Ute Mountain Ute Tribe
The Ute Mountain Ute Tribe is one of three federally recognized tribes of the Ute Nation, are descendants of the historic Weeminuche Band who moved to the Southern Ute reservation in 1897. Their reservation is headquartered at Towaoc, Colorado on the Ute Mountain Ute Indian Reservation in southwestern Colorado, northwestern New Mexico and small sections of Utah; the Ute Mountain Ute Tribe are descendants of the Weeminuche band lived west of the Great Divide along the Dolores River of western Colorado, in the Abajo Mountains, in the Valley of the San Juan River and its northern tributaries and in the San Juan Mountains including eastern Utah. They moved to the Southern Ute reservation in 1897. Two thousand years ago, the Utes lived and ranged in the mountains and desert over much of the Colorado Plateau: much of present-day eastern Utah, western Colorado, northern Arizona and northwestern New Mexico; the use of lands in the Four Corners area, where the Ute Mountain Ute tribe now live, came later.
Most anthropologists agree that Utes were established in the Four Corners area by 1500 C. E; the Ute people were hunters and gatherers who moved on foot to hunting grounds and gathering land based upon the season. The men hunted animals, including deer, buffalo and other small mammals and birds. Women gathered grasses, berries and greens in woven baskets. Ute in the western part of their territory lived in ramadas; as a result of American westward expansion, the Utes now possess only a small fraction of the land that they once traveled seasonally. The Ute people consist of three populations of people: Ute Indian Tribe of the Uintah and Ouray Reservation near Fort Duchesne in northeastern Utah; the Southern Ute live on a reservation in southwestern Colorado near Ignacio. The Ute Mountain Ute Tribe headquartered in Towaoc, the subjects of this article; the Mesa Verde Region, the present day area containing the Ute Mountain Ute Tribe reservation and the Mesa Verde National Park, was the northern most edge of the colonial territory of Spain.

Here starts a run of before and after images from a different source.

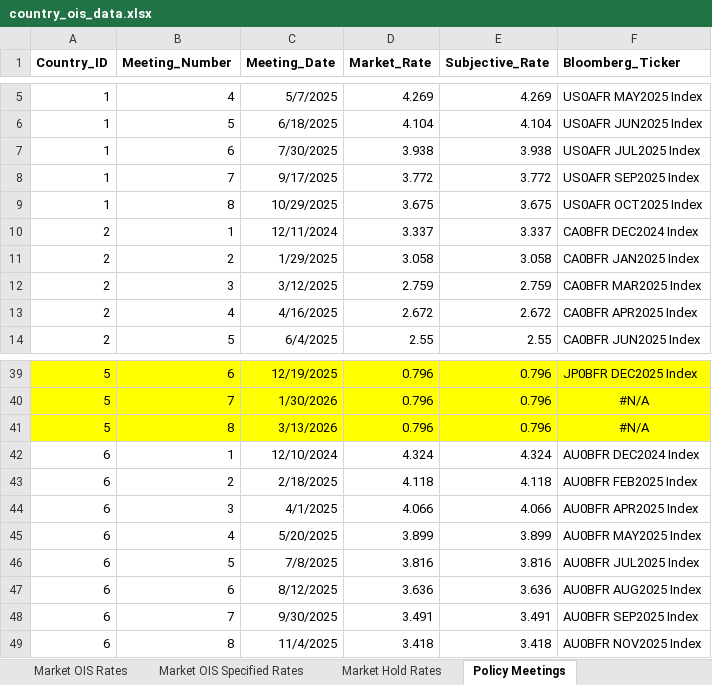
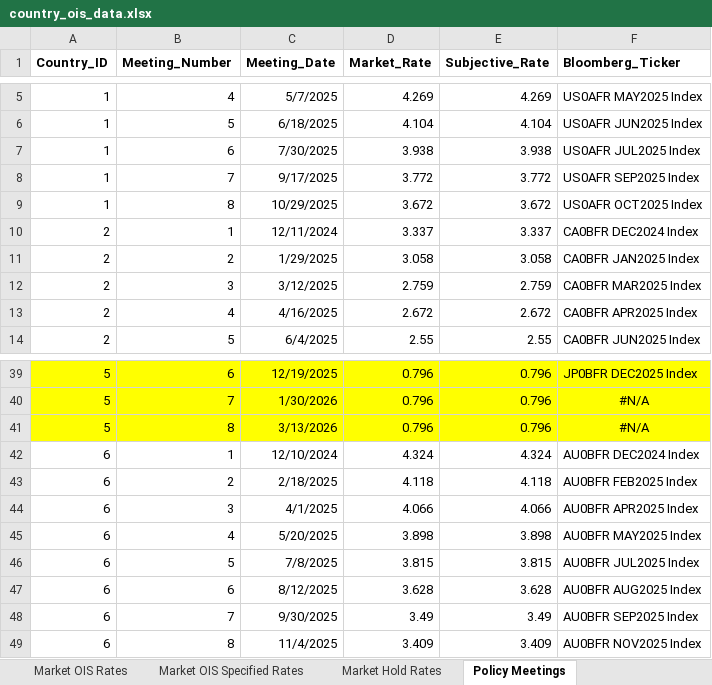
Before and after one commit to MTFEGAN/oisapp, an Excel workbook: country_ois_data.xlsx, sheet Policy Meetings, drawn as a sheet; only a part is shown, gaps mark what is left out; values as stored, in another font and other column widths than the file's, no borders; the diff names each change by its address in the sheet, - before the commit and + after, or states it on an @@ line.

Commit message:
Update country_ois_data.xlsx

```diff
--- a/country_ois_data.xlsx (sheet Policy Meetings)
+++ b/country_ois_data.xlsx (sheet Policy Meetings)
-D9 (Market_Rate): 3.675
+D9 (Market_Rate): 3.672
-E9 (Subjective_Rate): 3.675
+E9 (Subjective_Rate): 3.672
-D45 (Market_Rate): 3.899
+D45 (Market_Rate): 3.898
-E45 (Subjective_Rate): 3.899
+E45 (Subjective_Rate): 3.898
-D46 (Market_Rate): 3.816
+D46 (Market_Rate): 3.815
-E46 (Subjective_Rate): 3.816
+E46 (Subjective_Rate): 3.815
-D47 (Market_Rate): 3.636
+D47 (Market_Rate): 3.628
-E47 (Subjective_Rate): 3.636
+E47 (Subjective_Rate): 3.628
-D48 (Market_Rate): 3.491
+D48 (Market_Rate): 3.49
-E48 (Subjective_Rate): 3.491
+E48 (Subjective_Rate): 3.49
-D49 (Market_Rate): 3.418
+D49 (Market_Rate): 3.409
-E49 (Subjective_Rate): 3.418
+E49 (Subjective_Rate): 3.409
```
Also changed, not shown: sheet Market OIS Rates.
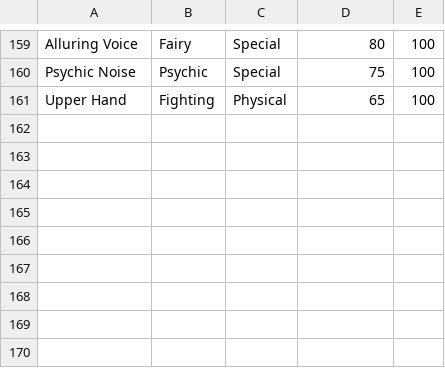
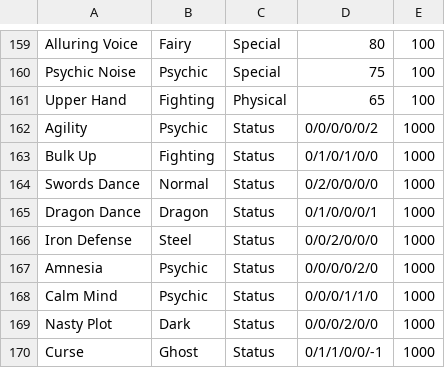
Before and after one commit to borges7555/poke-battle, a CSV file: tm_db.csv, drawn as a sheet; only a part is shown, gaps mark what is left out.

Commit message:
added status moves

```diff
--- a/tm_db.csv
+++ b/tm_db.csv
@@ -161 +161,10 @@ Psychic Noise,Psychic,Special,75,100
 Upper Hand,Fighting,Physical,65,100
+Agility,Psychic,Status,0/0/0/0/0/2,1000
+Bulk Up,Fighting,Status,0/1/0/1/0/0,1000
+Swords Dance,Normal,Status,0/2/0/0/0/0,1000
+Dragon Dance,Dragon,Status,0/1/0/0/0/1,1000
+Iron Defense,Steel,Status,0/0/2/0/0/0,1000
+Amnesia,Psychic,Status,0/0/0/0/2/0,1000
+Calm Mind,Psychic,Status,0/0/0/1/1/0,1000
+Nasty Plot,Dark,Status,0/0/0/2/0/0,1000
+Curse,Ghost,Status,0/1/1/0/0/-1,1000
```
Also changed, not shown: 5 other files.
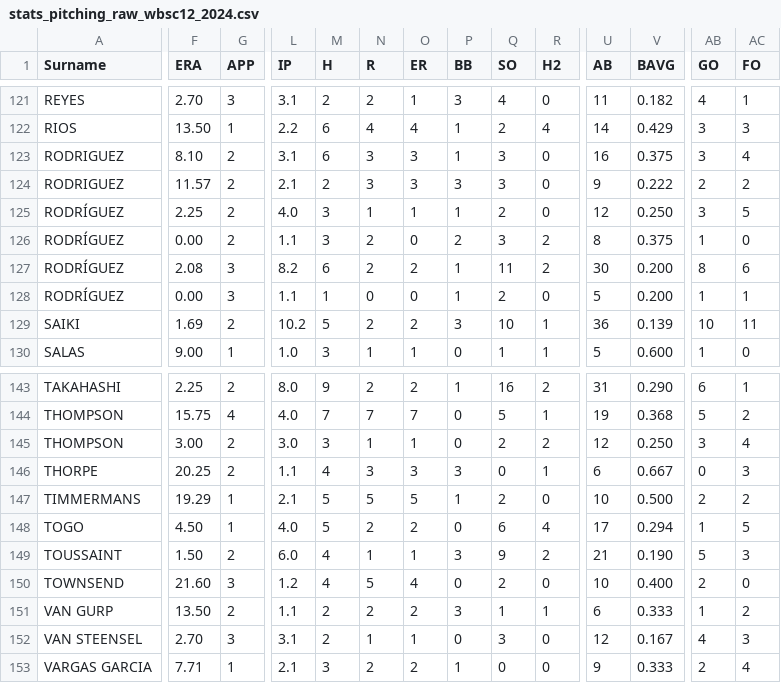
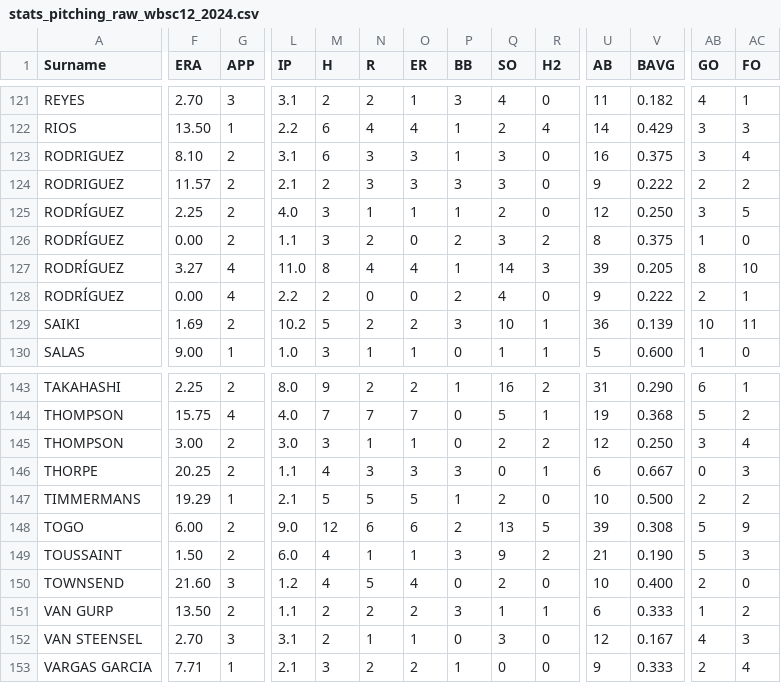
Before and after one commit to tonper19/ballgame, a CSV file: data/csv/stats_pitching_raw_wbsc12_2024.csv, drawn as a sheet; only a part is shown, gaps mark what is left out; the diff covers the shown part only; the diff names each change by its address in the sheet, - before the commit and + after, or states it on an @@ line.

```diff
--- a/data/csv/stats_pitching_raw_wbsc12_2024.csv
+++ b/data/csv/stats_pitching_raw_wbsc12_2024.csv
-F127 (ERA): 2.08
+F127 (ERA): 3.27
-G127:G128 (APP): 3
+G127:G128 (APP): 4
-L127 (IP): 8.2
+L127 (IP): 11.0
-M127 (H): 6
+M127 (H): 8
-N127 (R): 2
+N127 (R): 4
-O127 (ER): 2
+O127 (ER): 4
-Q127 (SO): 11
+Q127 (SO): 14
-R127 (H2): 2
+R127 (H2): 3
-U127 (AB): 30
+U127 (AB): 39
-V127 (BAVG): 0.200
+V127 (BAVG): 0.205
-AC127 (FO): 6
+AC127 (FO): 10
-L128 (IP): 1.1
+L128 (IP): 2.2
-M128 (H): 1
+M128 (H): 2
-P128 (BB): 1
+P128 (BB): 2
-Q128 (SO): 2
+Q128 (SO): 4
-U128 (AB): 5
+U128 (AB): 9
-V128 (BAVG): 0.200
+V128 (BAVG): 0.222
-AB128 (GO): 1
+AB128 (GO): 2
-F148 (ERA): 4.50
+F148 (ERA): 6.00
-G148 (APP): 1
+G148 (APP): 2
-L148 (IP): 4.0
+L148 (IP): 9.0
-M148 (H): 5
+M148 (H): 12
-N148 (R): 2
+N148 (R): 6
-O148 (ER): 2
+O148 (ER): 6
-P148 (BB): 0
+P148 (BB): 2
-Q148 (SO): 6
+Q148 (SO): 13
-R148 (H2): 4
+R148 (H2): 5
-U148 (AB): 17
+U148 (AB): 39
-V148 (BAVG): 0.294
+V148 (BAVG): 0.308
-AB148 (GO): 1
+AB148 (GO): 5
-AC148 (FO): 5
+AC148 (FO): 9
```
Also changed, not shown: 155 edited cells elsewhere in this file, data/csv/stats_batting_raw_wbsc12_2024.csv, data/csv/stats_fielding_raw_wbsc12_2024.csv, 1 other file.
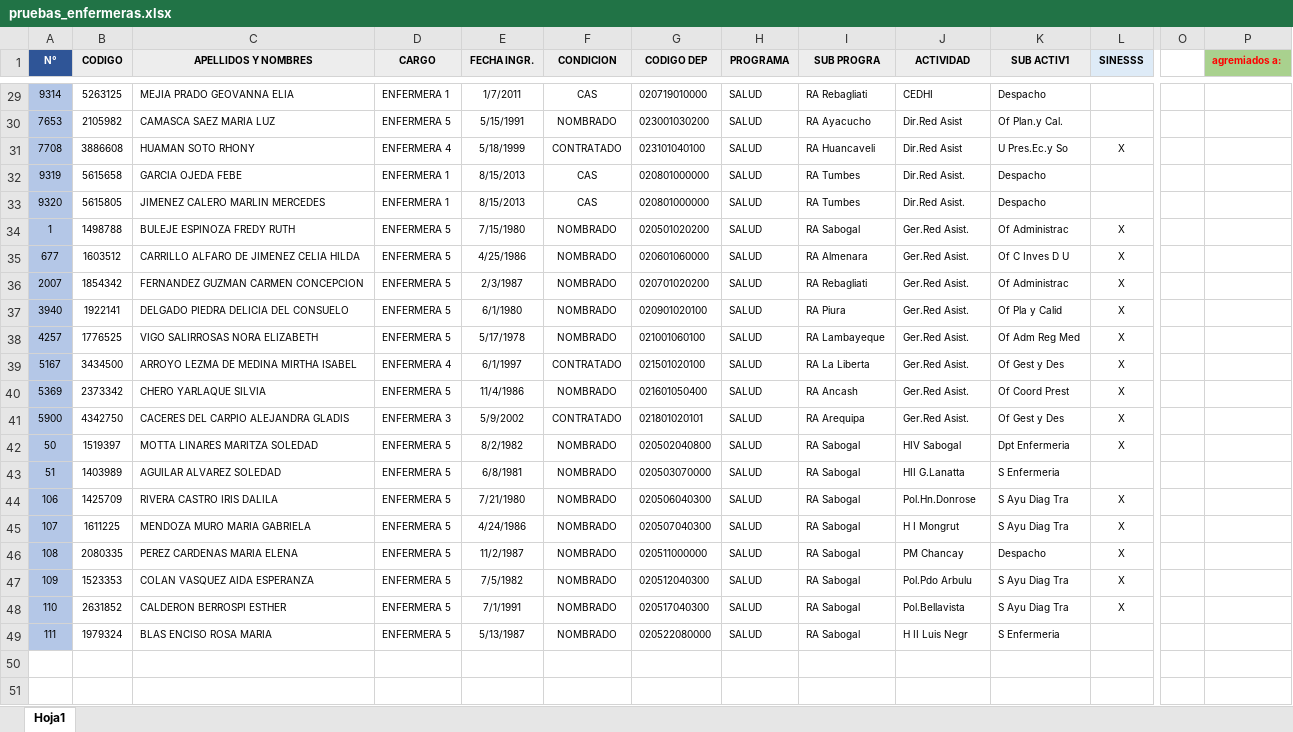
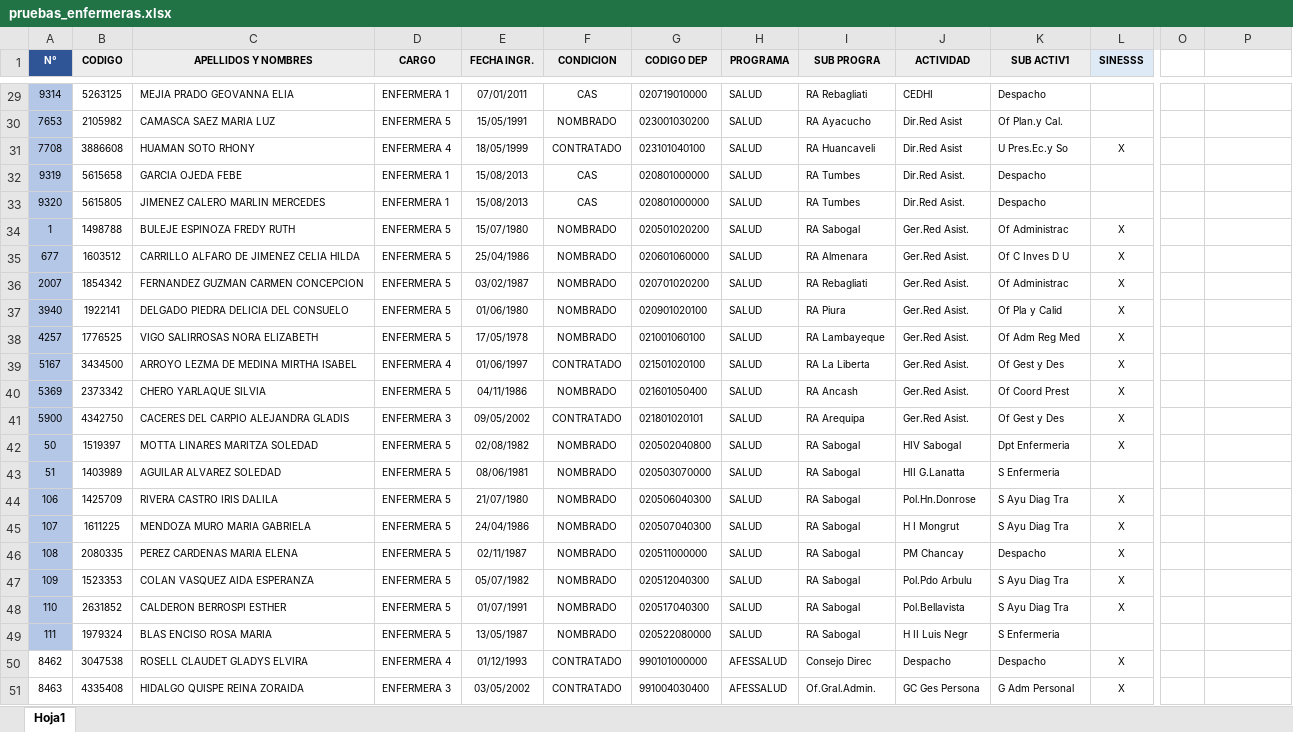
Before and after one commit to marlonfi/sin, an Excel workbook: spec/factories/files/pruebas_enfermeras.xlsx, sheet Hoja1, drawn as a sheet; only a part is shown, gaps mark what is left out; values as stored, in another font and other column widths than the file's, no borders; rows hold the shown columns only; the diff covers the shown part only; the diff names each change by its address in the sheet, - before the commit and + after, or states it on an @@ line.

Commit message:
Change feature of Afessalud(CRUEN) in Entes, also full-tested

```diff
--- a/spec/factories/files/pruebas_enfermeras.xlsx (sheet Hoja1)
+++ b/spec/factories/files/pruebas_enfermeras.xlsx (sheet Hoja1)
-P1: agremiados a:
+P1: (empty)
-P1 fill: #A9D18E
+P1 fill: none
-E29 (FECHA INGR.): 1/7/2011
+E29 (FECHA INGR.): 07/01/2011
-E30 (FECHA INGR.): 5/15/1991
+E30 (FECHA INGR.): 15/05/1991
-E31 (FECHA INGR.): 5/18/1999
+E31 (FECHA INGR.): 18/05/1999
-E32:E33 (FECHA INGR.): 8/15/2013
+E32:E33 (FECHA INGR.): 15/08/2013
-E34 (FECHA INGR.): 7/15/1980
+E34 (FECHA INGR.): 15/07/1980
-E35 (FECHA INGR.): 4/25/1986
+E35 (FECHA INGR.): 25/04/1986
-E36 (FECHA INGR.): 2/3/1987
+E36 (FECHA INGR.): 03/02/1987
-E37 (FECHA INGR.): 6/1/1980
+E37 (FECHA INGR.): 01/06/1980
-E38 (FECHA INGR.): 5/17/1978
+E38 (FECHA INGR.): 17/05/1978
-E39 (FECHA INGR.): 6/1/1997
+E39 (FECHA INGR.): 01/06/1997
-E40 (FECHA INGR.): 11/4/1986
+E40 (FECHA INGR.): 04/11/1986
-E41 (FECHA INGR.): 5/9/2002
+E41 (FECHA INGR.): 09/05/2002
-E42 (FECHA INGR.): 8/2/1982
+E42 (FECHA INGR.): 02/08/1982
-E43 (FECHA INGR.): 6/8/1981
+E43 (FECHA INGR.): 08/06/1981
-E44 (FECHA INGR.): 7/21/1980
+E44 (FECHA INGR.): 21/07/1980
-E45 (FECHA INGR.): 4/24/1986
+E45 (FECHA INGR.): 24/04/1986
-E46 (FECHA INGR.): 11/2/1987
+E46 (FECHA INGR.): 02/11/1987
-E47 (FECHA INGR.): 7/5/1982
+E47 (FECHA INGR.): 05/07/1982
-E48 (FECHA INGR.): 7/1/1991
+E48 (FECHA INGR.): 01/07/1991
-E49 (FECHA INGR.): 5/13/1987
+E49 (FECHA INGR.): 13/05/1987
+row 50: 8462 | 3047538 | ROSELL CLAUDET GLADYS ELVIRA | ENFERMERA 4 | 01/12/1993 | CONTRATADO | 990101000000 | AFESSALUD | Consejo Direc | Despacho | Despacho | X
+row 51: 8463 | 4335408 | HIDALGO QUISPE REINA ZORAIDA | ENFERMERA 3 | 03/05/2002 | CONTRATADO | 991004030400 | AFESSALUD | Of.Gral.Admin. | GC Ges Persona | G Adm Personal | X
```
Also changed, not shown: 27 edited cells elsewhere in this sheet, 17 other files.
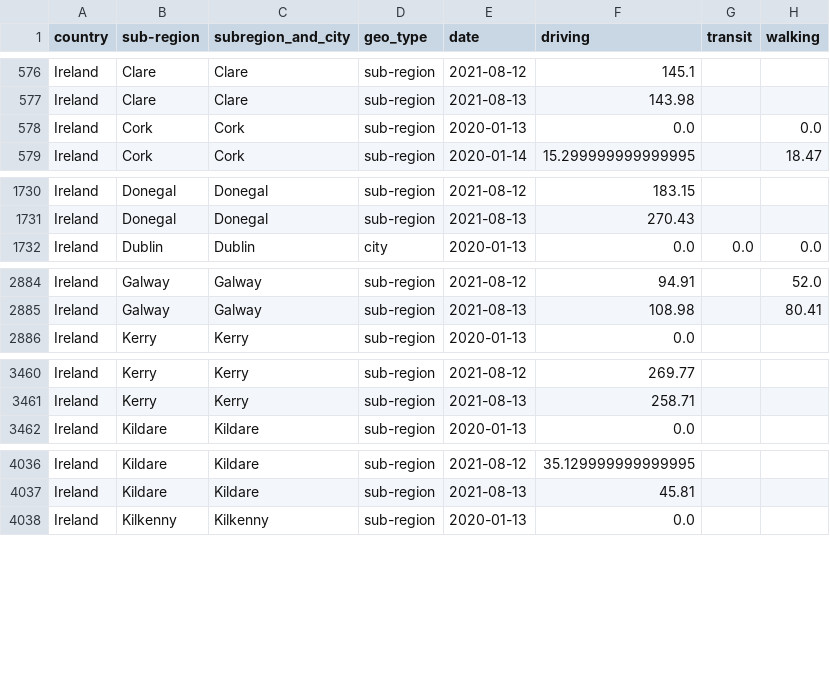
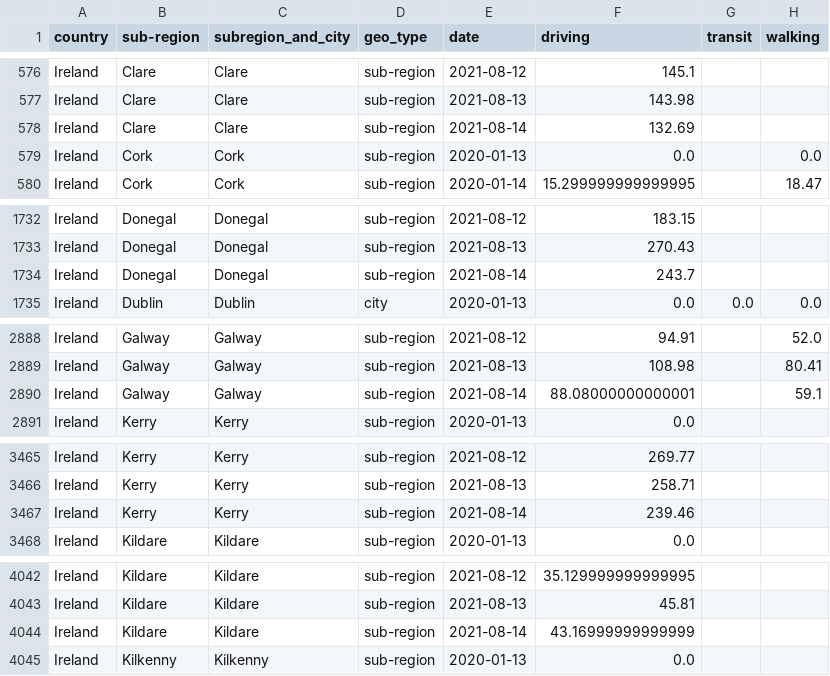
Before and after one commit to ActiveConclusion/COVID19_mobility_google_sheets, a CSV file: apple_mobility_report_Ireland.csv, drawn as a sheet; only a part is shown, gaps mark what is left out; the diff covers the shown part only.

```diff
--- a/apple_mobility_report_Ireland.csv
+++ b/apple_mobility_report_Ireland.csv
@@ -577,2 +577,3 @@ Ireland,Clare,Clare,sub-region,2021-08-12,145.1,,
 Ireland,Clare,Clare,sub-region,2021-08-13,143.98,,
+Ireland,Clare,Clare,sub-region,2021-08-14,132.69,,
 Ireland,Cork,Cork,sub-region,2020-01-13,0.0,,0.0
@@ -1731,2 +1733,3 @@ Ireland,Donegal,Donegal,sub-region,2021-08-12,183.15,,
 Ireland,Donegal,Donegal,sub-region,2021-08-13,270.43,,
+Ireland,Donegal,Donegal,sub-region,2021-08-14,243.7,,
 Ireland,Dublin,Dublin,city,2020-01-13,0.0,0.0,0.0
@@ -2885,2 +2889,3 @@ Ireland,Galway,Galway,sub-region,2021-08-12,94.91,,52.0
 Ireland,Galway,Galway,sub-region,2021-08-13,108.98,,80.41
+Ireland,Galway,Galway,sub-region,2021-08-14,88.08000000000001,,59.1
 Ireland,Kerry,Kerry,sub-region,2020-01-13,0.0,,
@@ -3461,2 +3466,3 @@ Ireland,Kerry,Kerry,sub-region,2021-08-12,269.77,,
 Ireland,Kerry,Kerry,sub-region,2021-08-13,258.71,,
+Ireland,Kerry,Kerry,sub-region,2021-08-14,239.46,,
 Ireland,Kildare,Kildare,sub-region,2020-01-13,0.0,,
@@ -4037,2 +4043,3 @@ Ireland,Kildare,Kildare,sub-region,2021-08-12,35.129999999999995,,
 Ireland,Kildare,Kildare,sub-region,2021-08-13,45.81,,
+Ireland,Kildare,Kildare,sub-region,2021-08-14,43.16999999999999,,
 Ireland,Kilkenny,Kilkenny,sub-region,2020-01-13,0.0,,
```
Also changed, not shown: 18 added rows elsewhere in this file.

Initial exploration of the American Southwest by the Spanish occurred in 1540, but Spaniards didn't settle into present day New Mexico until 1598. They established their first capital near the pueblo of Ohkay Owingeh, which they renamed San Juan de los Caballeros. In 1626 an account was taken of the Utes by a Spanish scribe in New Mexico. About 1640 the Utes began trading with the Spanish for horses. Spanish traders followed trails to Ute Utes traveled to New Mexican towns; the Utes brought buckskin, dried meats and slaves to exchange for horses and blankets. Spanish officials negotiate the first peace treaty with the Utes in 1670. In search of gold, Juan de Rivera made three expeditions between 1761 and 1765 from Taos through southwestern Colorado to the Gunnison River, he did not return with gold, but did establish trade with Utes and other Native Americans along the Gunnison River. On July 29, 1776 two Franciscan priests, Francisco Atanasio Domínguez and Silvestre Vélez de Escalante and eight men left Santa Fe to conduct an expedition through Ute territory to find a route to Spanish missions in California.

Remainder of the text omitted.